An exact copy of all the data is required, with pictures left out.
────────────────────────────────────────
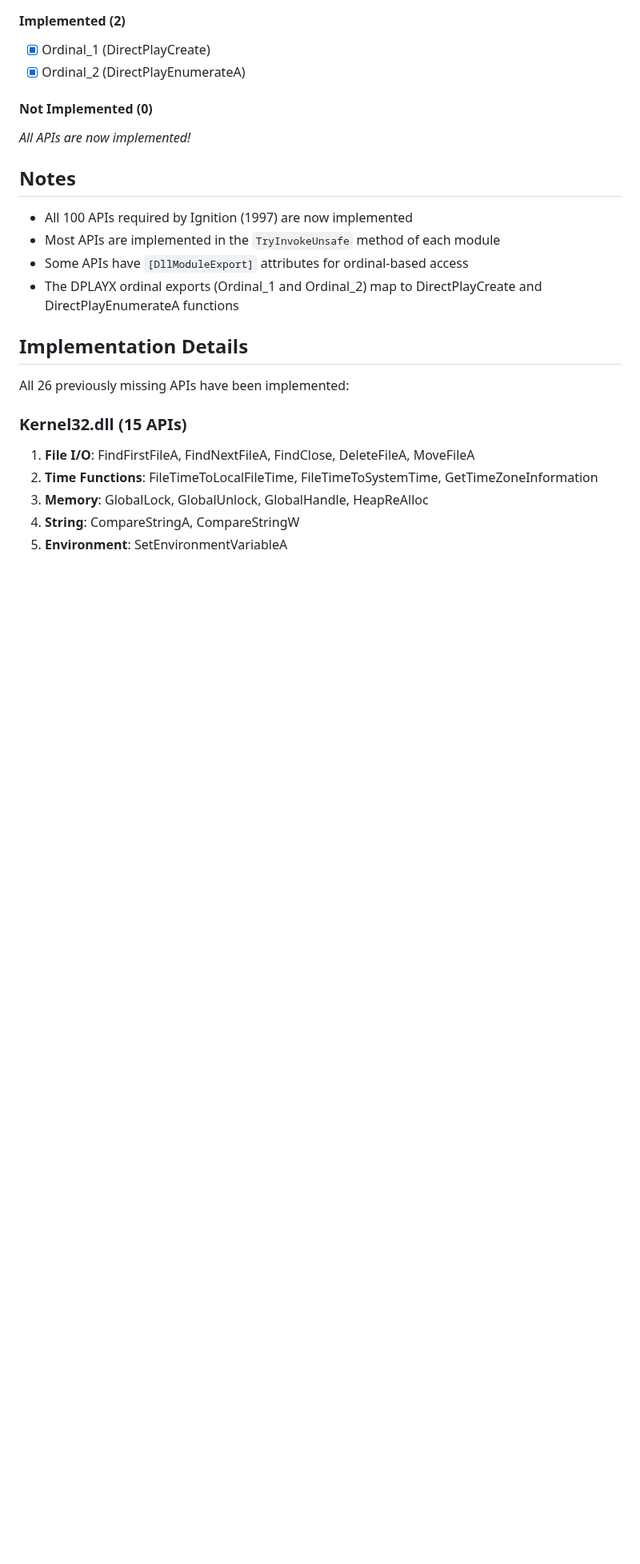
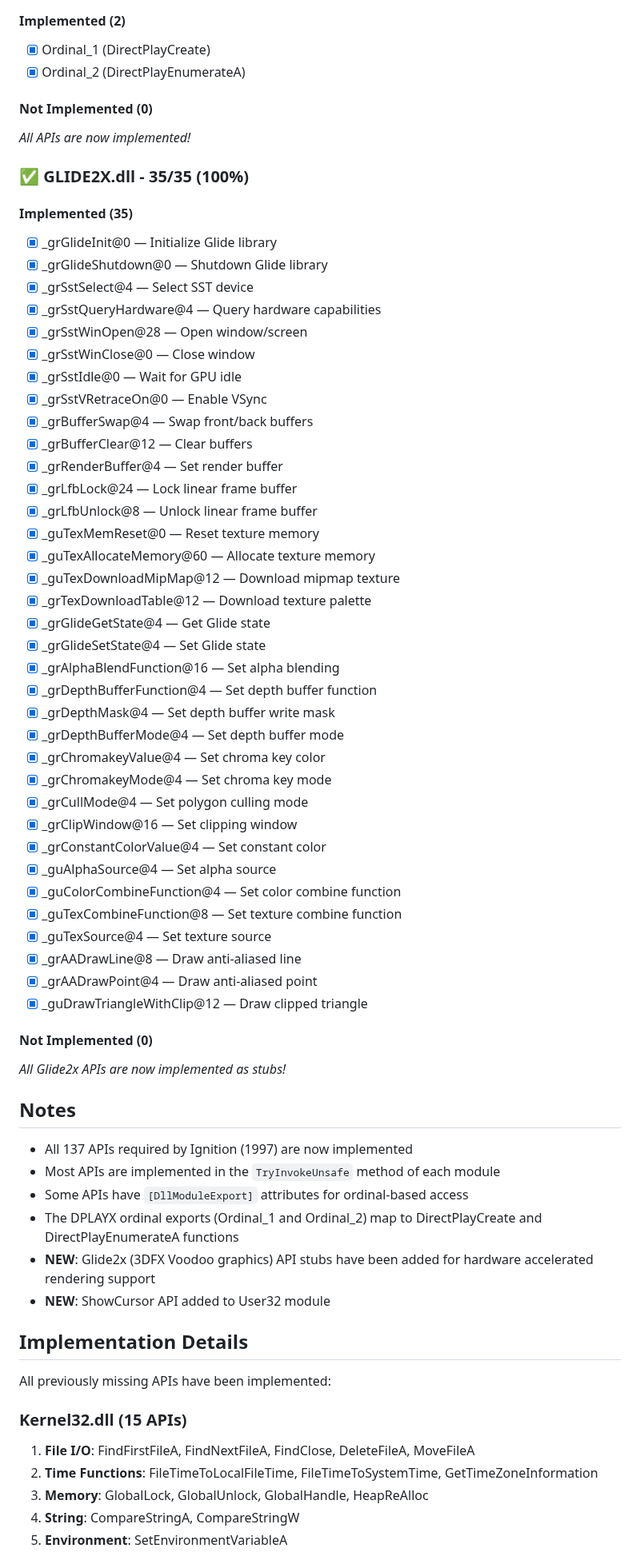
Before and after one commit to archanox/Win32Emu, a Markdown page: IGNITION_API_STATUS.md, the part around one of its changes. Shown at 80% size. Rendered like a GitHub page; blank space fills up the shorter version.

Commit message:
Update documentation for ShowCursor and Glide2x implementations
Co-authored-by: archanox <1642971+archanox@users.noreply.github.com>

```diff
--- a/IGNITION_API_STATUS.md
+++ b/IGNITION_API_STATUS.md
@@ -156,16 +157,60 @@ This document provides a detailed status of which DLL imports required by Igniti
 #### Not Implemented (0)
 *All APIs are now implemented!*
 
+### ✅ GLIDE2X.dll - 35/35 (100%)
+
+#### Implemented (35)
+- [x] _grGlideInit@0 — Initialize Glide library
+- [x] _grGlideShutdown@0 — Shutdown Glide library
+- [x] _grSstSelect@4 — Select SST device
+- [x] _grSstQueryHardware@4 — Query hardware capabilities
+- [x] _grSstWinOpen@28 — Open window/screen
+- [x] _grSstWinClose@0 — Close window
+- [x] _grSstIdle@0 — Wait for GPU idle
+- [x] _grSstVRetraceOn@0 — Enable VSync
+- [x] _grBufferSwap@4 — Swap front/back buffers
+- [x] _grBufferClear@12 — Clear buffers
+- [x] _grRenderBuffer@4 — Set render buffer
+- [x] _grLfbLock@24 — Lock linear frame buffer
+- [x] _grLfbUnlock@8 — Unlock linear frame buffer
+- [x] _guTexMemReset@0 — Reset texture memory
+- [x] _guTexAllocateMemory@60 — Allocate texture memory
+- [x] _guTexDownloadMipMap@12 — Download mipmap texture
+- [x] _grTexDownloadTable@12 — Download texture palette
+- [x] _grGlideGetState@4 — Get Glide state
+- [x] _grGlideSetState@4 — Set Glide state
+- [x] _grAlphaBlendFunction@16 — Set alpha blending
+- [x] _grDepthBufferFunction@4 — Set depth buffer function
+- [x] _grDepthMask@4 — Set depth buffer write mask
+- [x] _grDepthBufferMode@4 — Set depth buffer mode
+- [x] _grChromakeyValue@4 — Set chroma key color
+- [x] _grChromakeyMode@4 — Set chroma key mode
+- [x] _grCullMode@4 — Set polygon culling mode
+- [x] _grClipWindow@16 — Set clipping window
+- [x] _grConstantColorValue@4 — Set constant color
+- [x] _guAlphaSource@4 — Set alpha source
+- [x] _guColorCombineFunction@4 — Set color combine function
+- [x] _guTexCombineFunction@8 — Set texture combine function
+- [x] _guTexSource@4 — Set texture source
+- [x] _grAADrawLine@8 — Draw anti-aliased line
+- [x] _grAADrawPoint@4 — Draw anti-aliased point
+- [x] _guDrawTriangleWithClip@12 — Draw clipped triangle
+
+#### Not Implemented (0)
+*All Glide2x APIs are now implemented as stubs!*
+
 ## Notes
 
-- All 100 APIs required by Ignition (1997) are now implemented
+- All 137 APIs required by Ignition (1997) are now implemented
 - Most APIs are implemented in the `TryInvokeUnsafe` method of each module
 - Some APIs have `[DllModuleExport]` attributes for ordinal-based access
 - The DPLAYX ordinal exports (Ordinal_1 and Ordinal_2) map to DirectPlayCreate and DirectPlayEnumerateA functions
+- **NEW**: Glide2x (3DFX Voodoo graphics) API stubs have been added for hardware accelerated rendering support
+- **NEW**: ShowCursor API added to User32 module
 
 ## Implementation Details
 
-All 26 previously missing APIs have been implemented:
+All previously missing APIs have been implemented:
 
 ### Kernel32.dll (15 APIs)
 1. **File I/O**: FindFirstFileA, FindNextFileA, FindClose, DeleteFileA, MoveFileA
```
Also changed, not shown: other parts of IGNITION_API_STATUS.md (+33 -5 lines), ISSUE_17_CHECKLIST.md (+55 -7 lines).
────────────────────────────────────────
# [Response]
Before and after one commit to archanox/Win32Emu, a Markdown page: IGNITION_API_STATUS.md, the part around one of its changes. Shown at 80% size. Rendered like a GitHub page; blank space fills up the shorter version.

Commit message:
Update documentation for ShowCursor and Glide2x implementations
Co-authored-by: archanox <1642971+archanox@users.noreply.github.com>

```diff
--- a/IGNITION_API_STATUS.md
+++ b/IGNITION_API_STATUS.md
@@ -156,16 +157,60 @@ This document provides a detailed status of which DLL imports required by Igniti
 #### Not Implemented (0)
 *All APIs are now implemented!*
 
+### ✅ GLIDE2X.dll - 35/35 (100%)
+
+#### Implemented (35)
+- [x] _grGlideInit@0 — Initialize Glide library
+- [x] _grGlideShutdown@0 — Shutdown Glide library
+- [x] _grSstSelect@4 — Select SST device
+- [x] _grSstQueryHardware@4 — Query hardware capabilities
+- [x] _grSstWinOpen@28 — Open window/screen
+- [x] _grSstWinClose@0 — Close window
+- [x] _grSstIdle@0 — Wait for GPU idle
+- [x] _grSstVRetraceOn@0 — Enable VSync
+- [x] _grBufferSwap@4 — Swap front/back buffers
+- [x] _grBufferClear@12 — Clear buffers
+- [x] _grRenderBuffer@4 — Set render buffer
+- [x] _grLfbLock@24 — Lock linear frame buffer
+- [x] _grLfbUnlock@8 — Unlock linear frame buffer
+- [x] _guTexMemReset@0 — Reset texture memory
+- [x] _guTexAllocateMemory@60 — Allocate texture memory
+- [x] _guTexDownloadMipMap@12 — Download mipmap texture
+- [x] _grTexDownloadTable@12 — Download texture palette
+- [x] _grGlideGetState@4 — Get Glide state
+- [x] _grGlideSetState@4 — Set Glide state
+- [x] _grAlphaBlendFunction@16 — Set alpha blending
+- [x] _grDepthBufferFunction@4 — Set depth buffer function
+- [x] _grDepthMask@4 — Set depth buffer write mask
+- [x] _grDepthBufferMode@4 — Set depth buffer mode
+- [x] _grChromakeyValue@4 — Set chroma key color
+- [x] _grChromakeyMode@4 — Set chroma key mode
+- [x] _grCullMode@4 — Set polygon culling mode
+- [x] _grClipWindow@16 — Set clipping window
+- [x] _grConstantColorValue@4 — Set constant color
+- [x] _guAlphaSource@4 — Set alpha source
+- [x] _guColorCombineFunction@4 — Set color combine function
+- [x] _guTexCombineFunction@8 — Set texture combine function
+- [x] _guTexSource@4 — Set texture source
+- [x] _grAADrawLine@8 — Draw anti-aliased line
+- [x] _grAADrawPoint@4 — Draw anti-aliased point
+- [x] _guDrawTriangleWithClip@12 — Draw clipped triangle
+
+#### Not Implemented (0)
+*All Glide2x APIs are now implemented as stubs!*
+
 ## Notes
 
-- All 100 APIs required by Ignition (1997) are now implemented
+- All 137 APIs required by Ignition (1997) are now implemented
 - Most APIs are implemented in the `TryInvokeUnsafe` method of each module
 - Some APIs have `[DllModuleExport]` attributes for ordinal-based access
 - The DPLAYX ordinal exports (Ordinal_1 and Ordinal_2) map to DirectPlayCreate and DirectPlayEnumerateA functions
+- **NEW**: Glide2x (3DFX Voodoo graphics) API stubs have been added for hardware accelerated rendering support
+- **NEW**: ShowCursor API added to User32 module
 
 ## Implementation Details
 
-All 26 previously missing APIs have been implemented:
+All previously missing APIs have been implemented:
 
 ### Kernel32.dll (15 APIs)
 1. **File I/O**: FindFirstFileA, FindNextFileA, FindClose, DeleteFileA, MoveFileA
```
Also changed, not shown: other parts of IGNITION_API_STATUS.md (+33 -5 lines), ISSUE_17_CHECKLIST.md (+55 -7 lines).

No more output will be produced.